The new threat of the Delta variant of COVID-19 has had a profound impact on many people, including parents of students. To keep their families safe, many Allen ISD parents have chosen to unenroll their children from Allen campuses. 

“The thing I’ll miss most is the friendships I’ve made over the last three years,” junior Aries Carmona said. 


Carmona is one of the students whose parents removed him at the start of the year. Carmona was enrolled into an alternate school in replacement.


“My parents have enrolled me at IUniversity Prep, which is an online academy, ” Carmona said.

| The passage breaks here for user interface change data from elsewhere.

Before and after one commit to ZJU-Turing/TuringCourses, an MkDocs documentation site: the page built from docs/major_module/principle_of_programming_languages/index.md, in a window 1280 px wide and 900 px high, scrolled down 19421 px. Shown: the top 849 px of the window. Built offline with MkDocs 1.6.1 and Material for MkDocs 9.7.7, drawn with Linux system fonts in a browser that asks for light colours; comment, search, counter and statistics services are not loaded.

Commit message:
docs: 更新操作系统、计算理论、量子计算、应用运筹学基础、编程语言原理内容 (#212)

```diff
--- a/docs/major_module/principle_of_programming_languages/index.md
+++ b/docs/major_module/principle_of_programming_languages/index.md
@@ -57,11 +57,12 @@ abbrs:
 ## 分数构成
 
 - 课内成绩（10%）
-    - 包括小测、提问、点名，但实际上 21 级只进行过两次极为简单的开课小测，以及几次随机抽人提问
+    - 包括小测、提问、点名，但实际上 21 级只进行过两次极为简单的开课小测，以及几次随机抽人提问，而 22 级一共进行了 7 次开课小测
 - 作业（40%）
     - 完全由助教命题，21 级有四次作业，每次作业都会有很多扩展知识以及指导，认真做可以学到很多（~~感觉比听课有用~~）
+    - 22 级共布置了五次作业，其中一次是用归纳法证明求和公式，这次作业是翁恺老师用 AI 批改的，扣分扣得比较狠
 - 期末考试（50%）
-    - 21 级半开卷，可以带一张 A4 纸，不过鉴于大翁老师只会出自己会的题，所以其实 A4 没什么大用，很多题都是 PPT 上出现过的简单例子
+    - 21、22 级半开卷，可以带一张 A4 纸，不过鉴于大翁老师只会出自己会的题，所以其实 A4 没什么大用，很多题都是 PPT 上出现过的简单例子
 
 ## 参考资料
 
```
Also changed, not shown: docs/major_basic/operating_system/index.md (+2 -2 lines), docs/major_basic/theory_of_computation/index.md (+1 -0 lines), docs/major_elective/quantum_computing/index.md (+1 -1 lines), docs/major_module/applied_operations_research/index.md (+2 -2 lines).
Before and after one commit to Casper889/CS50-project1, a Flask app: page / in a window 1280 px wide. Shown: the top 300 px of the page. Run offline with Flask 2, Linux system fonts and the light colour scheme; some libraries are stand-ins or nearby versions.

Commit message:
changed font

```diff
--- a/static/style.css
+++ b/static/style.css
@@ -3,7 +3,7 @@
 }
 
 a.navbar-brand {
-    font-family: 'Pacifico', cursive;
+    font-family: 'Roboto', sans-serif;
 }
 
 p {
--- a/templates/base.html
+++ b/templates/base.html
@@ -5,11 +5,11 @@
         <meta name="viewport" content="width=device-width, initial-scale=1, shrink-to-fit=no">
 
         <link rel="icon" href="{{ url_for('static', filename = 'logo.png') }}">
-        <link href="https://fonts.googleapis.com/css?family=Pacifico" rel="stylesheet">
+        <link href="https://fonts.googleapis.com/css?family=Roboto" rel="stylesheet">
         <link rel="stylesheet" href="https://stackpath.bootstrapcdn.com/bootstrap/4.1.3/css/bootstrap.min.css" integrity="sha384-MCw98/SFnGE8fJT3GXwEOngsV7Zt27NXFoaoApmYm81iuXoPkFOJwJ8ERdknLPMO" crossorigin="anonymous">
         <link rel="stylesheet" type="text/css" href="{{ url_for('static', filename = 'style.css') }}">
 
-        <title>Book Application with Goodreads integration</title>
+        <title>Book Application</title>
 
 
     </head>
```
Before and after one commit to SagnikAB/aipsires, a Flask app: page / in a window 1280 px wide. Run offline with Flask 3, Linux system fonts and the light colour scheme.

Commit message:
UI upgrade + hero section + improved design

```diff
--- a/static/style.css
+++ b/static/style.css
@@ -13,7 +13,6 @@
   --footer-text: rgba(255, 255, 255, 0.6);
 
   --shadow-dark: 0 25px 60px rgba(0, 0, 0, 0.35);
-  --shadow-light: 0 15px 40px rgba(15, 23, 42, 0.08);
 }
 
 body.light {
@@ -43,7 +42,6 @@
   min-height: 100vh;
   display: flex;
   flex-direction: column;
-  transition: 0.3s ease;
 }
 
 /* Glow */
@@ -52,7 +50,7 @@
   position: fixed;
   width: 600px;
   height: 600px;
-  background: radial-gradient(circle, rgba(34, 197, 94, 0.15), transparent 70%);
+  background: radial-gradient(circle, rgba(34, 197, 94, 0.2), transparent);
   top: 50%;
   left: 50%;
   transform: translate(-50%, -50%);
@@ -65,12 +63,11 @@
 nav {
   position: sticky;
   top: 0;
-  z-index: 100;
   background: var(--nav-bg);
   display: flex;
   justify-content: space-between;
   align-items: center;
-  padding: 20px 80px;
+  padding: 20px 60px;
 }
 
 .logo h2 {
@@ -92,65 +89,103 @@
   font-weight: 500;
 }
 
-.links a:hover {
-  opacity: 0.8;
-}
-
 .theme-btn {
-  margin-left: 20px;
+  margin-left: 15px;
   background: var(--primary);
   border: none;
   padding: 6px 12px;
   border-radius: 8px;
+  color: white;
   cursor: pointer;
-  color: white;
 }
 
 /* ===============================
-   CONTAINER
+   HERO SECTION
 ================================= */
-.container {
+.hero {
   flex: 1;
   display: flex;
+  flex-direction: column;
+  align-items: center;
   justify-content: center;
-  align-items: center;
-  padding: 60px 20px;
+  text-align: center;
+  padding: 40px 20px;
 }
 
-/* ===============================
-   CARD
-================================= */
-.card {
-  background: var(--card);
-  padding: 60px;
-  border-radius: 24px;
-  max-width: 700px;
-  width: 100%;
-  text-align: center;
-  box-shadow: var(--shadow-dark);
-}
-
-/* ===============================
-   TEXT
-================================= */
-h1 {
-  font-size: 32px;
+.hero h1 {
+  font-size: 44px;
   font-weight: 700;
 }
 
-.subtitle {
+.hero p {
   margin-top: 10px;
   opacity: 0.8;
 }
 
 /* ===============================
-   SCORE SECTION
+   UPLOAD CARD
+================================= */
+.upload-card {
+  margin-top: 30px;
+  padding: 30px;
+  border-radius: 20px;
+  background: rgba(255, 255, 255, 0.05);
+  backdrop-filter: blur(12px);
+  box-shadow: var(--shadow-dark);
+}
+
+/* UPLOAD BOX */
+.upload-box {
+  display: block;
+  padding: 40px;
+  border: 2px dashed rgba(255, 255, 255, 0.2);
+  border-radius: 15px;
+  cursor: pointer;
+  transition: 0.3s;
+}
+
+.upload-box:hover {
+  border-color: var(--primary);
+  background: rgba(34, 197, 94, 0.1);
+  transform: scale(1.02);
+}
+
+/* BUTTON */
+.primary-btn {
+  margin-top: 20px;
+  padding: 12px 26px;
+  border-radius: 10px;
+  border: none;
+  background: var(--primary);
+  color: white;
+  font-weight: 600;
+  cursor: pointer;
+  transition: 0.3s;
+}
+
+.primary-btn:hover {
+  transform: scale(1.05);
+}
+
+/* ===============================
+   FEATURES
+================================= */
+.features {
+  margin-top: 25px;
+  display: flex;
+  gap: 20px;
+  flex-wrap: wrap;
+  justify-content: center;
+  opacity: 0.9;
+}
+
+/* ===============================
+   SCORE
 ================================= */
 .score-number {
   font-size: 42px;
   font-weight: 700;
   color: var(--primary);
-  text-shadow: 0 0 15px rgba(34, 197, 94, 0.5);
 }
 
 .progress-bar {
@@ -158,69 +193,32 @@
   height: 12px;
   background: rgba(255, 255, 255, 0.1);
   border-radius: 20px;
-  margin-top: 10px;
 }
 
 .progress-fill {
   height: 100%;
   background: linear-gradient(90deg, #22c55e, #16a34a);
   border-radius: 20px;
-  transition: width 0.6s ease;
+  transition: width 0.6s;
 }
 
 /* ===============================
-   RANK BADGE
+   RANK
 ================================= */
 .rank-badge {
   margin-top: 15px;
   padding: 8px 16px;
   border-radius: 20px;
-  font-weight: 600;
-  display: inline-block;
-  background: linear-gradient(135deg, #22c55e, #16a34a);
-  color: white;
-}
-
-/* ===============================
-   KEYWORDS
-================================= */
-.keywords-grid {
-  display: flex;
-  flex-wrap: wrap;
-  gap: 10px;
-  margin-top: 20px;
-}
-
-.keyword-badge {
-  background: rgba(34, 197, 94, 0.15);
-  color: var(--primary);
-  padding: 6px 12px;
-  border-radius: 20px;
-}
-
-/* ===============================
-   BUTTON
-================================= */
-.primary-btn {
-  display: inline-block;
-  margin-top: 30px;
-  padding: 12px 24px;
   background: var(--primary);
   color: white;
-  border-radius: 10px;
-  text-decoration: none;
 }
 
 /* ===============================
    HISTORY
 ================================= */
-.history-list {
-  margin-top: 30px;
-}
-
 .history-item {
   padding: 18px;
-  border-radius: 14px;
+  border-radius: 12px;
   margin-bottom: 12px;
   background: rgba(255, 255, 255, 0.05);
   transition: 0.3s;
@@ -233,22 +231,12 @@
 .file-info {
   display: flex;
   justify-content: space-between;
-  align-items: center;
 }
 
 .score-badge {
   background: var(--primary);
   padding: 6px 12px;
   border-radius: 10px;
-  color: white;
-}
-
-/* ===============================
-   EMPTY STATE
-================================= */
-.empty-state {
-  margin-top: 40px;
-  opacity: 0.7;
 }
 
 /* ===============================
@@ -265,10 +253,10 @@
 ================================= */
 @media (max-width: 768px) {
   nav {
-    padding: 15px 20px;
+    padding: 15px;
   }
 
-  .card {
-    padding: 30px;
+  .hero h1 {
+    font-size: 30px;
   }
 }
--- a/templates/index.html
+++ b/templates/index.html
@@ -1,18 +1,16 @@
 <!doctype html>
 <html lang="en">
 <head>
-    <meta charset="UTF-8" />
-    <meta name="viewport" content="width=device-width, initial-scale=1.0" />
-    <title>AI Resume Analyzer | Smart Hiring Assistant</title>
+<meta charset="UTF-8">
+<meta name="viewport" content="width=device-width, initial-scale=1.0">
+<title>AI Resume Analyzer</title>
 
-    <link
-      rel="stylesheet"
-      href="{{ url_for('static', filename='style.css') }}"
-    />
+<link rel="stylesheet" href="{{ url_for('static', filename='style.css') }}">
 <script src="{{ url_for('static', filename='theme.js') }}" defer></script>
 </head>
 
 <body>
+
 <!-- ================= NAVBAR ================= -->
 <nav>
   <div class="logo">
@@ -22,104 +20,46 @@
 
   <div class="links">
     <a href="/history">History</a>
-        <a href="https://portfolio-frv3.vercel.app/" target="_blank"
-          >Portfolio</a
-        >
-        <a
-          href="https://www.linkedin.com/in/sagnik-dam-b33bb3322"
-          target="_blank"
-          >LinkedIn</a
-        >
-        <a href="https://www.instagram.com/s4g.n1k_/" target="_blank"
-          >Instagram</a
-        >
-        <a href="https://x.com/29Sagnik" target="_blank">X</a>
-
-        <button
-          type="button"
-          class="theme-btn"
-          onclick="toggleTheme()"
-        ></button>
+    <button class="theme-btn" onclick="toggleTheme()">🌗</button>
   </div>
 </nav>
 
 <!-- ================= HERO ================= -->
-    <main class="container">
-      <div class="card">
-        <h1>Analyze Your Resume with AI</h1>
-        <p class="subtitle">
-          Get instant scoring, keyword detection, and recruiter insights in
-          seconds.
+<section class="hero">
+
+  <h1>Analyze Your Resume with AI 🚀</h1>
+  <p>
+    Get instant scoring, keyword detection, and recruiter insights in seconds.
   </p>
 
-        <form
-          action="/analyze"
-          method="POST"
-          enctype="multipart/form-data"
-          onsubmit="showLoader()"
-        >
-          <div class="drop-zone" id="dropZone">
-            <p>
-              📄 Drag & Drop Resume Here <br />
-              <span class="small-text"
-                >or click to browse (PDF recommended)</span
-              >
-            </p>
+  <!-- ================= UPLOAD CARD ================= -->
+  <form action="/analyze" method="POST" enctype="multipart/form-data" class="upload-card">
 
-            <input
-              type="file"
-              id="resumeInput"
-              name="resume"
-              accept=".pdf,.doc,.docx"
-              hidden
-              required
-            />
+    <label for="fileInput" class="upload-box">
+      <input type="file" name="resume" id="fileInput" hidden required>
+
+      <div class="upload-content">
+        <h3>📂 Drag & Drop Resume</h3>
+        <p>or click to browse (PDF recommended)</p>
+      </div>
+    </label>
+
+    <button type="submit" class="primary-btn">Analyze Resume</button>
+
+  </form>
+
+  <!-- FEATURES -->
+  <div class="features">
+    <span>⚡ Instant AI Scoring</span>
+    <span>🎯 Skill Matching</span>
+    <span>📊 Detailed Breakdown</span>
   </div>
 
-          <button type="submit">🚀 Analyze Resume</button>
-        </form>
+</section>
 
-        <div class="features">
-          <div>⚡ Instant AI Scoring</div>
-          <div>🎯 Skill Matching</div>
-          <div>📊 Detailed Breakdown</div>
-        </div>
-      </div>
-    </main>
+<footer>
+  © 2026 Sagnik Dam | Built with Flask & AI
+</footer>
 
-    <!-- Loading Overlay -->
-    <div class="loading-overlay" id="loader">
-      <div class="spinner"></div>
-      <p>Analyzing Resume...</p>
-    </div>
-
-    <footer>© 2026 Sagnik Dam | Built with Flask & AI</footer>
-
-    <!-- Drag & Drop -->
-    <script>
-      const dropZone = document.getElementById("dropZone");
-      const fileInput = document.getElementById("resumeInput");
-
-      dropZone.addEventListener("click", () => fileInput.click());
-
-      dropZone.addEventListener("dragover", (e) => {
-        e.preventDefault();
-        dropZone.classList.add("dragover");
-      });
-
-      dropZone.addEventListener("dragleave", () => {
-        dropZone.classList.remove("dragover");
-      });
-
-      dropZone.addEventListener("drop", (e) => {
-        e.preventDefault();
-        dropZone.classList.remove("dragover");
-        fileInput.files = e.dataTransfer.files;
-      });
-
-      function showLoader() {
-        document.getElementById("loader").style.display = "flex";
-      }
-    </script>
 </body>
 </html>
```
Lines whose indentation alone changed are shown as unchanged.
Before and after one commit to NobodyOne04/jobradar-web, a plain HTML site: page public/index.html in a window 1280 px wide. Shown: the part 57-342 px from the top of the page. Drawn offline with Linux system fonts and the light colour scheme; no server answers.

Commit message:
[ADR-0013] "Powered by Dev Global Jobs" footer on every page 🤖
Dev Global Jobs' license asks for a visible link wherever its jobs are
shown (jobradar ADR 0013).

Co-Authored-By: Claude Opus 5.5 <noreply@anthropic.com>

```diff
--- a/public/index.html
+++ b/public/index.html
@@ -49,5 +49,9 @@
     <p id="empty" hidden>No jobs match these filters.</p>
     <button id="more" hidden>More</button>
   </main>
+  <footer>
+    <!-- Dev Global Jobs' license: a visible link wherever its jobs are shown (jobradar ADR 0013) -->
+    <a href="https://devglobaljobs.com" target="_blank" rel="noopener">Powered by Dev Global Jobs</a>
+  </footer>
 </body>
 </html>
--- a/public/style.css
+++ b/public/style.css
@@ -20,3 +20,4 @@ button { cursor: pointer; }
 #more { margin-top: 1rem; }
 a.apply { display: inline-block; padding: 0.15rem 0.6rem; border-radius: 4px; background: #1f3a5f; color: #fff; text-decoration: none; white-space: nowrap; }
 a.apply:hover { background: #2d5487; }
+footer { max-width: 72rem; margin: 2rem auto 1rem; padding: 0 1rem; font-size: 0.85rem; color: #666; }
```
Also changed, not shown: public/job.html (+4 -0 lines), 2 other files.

A large downside to online schooling is the lack of interactive elective classes, which is critical to helping students decide their career paths.


“The only class I will be missing is an AV course, which they have at Allen High, ” Carmona said.


Carmona’s parents had many reasons for removing him, mainly because of the risks sending him to school would bring.


“It was a difficult decision to take Aries out of Allen, but with an immuno-compromised parent, sending him to one of the largest high schools in Texas wasn’t a good option,” Carmona’s mom said.


Allen High School is the largest high school in the North Texas area, which happens to be a hotspot for COVID-19. 


“Due to its size, Allen can’t practice appropriate social distancing, and masks aren’t required,”  Carmona’s mom said.


Allen’s COVID protocols have been heavily criticized by local parents, many believing the school isn’t doing enough to combat the spread. According to Carmona’s parents, it’s overall not worth the risk.”.


Many parents are deciding on whether or not re-enrolling will be an option at all.


“When there are appropriate guidelines that assist those who can’t afford to get others sick, we plan on re-enrolling Aries,” his parents said. 


Carmona’s story is a common one heard nowadays. There is a growing population of parents who have removed their students from Allen ISD to keep their families safe. The number will undoubtedly continue to grow as the school year goes on.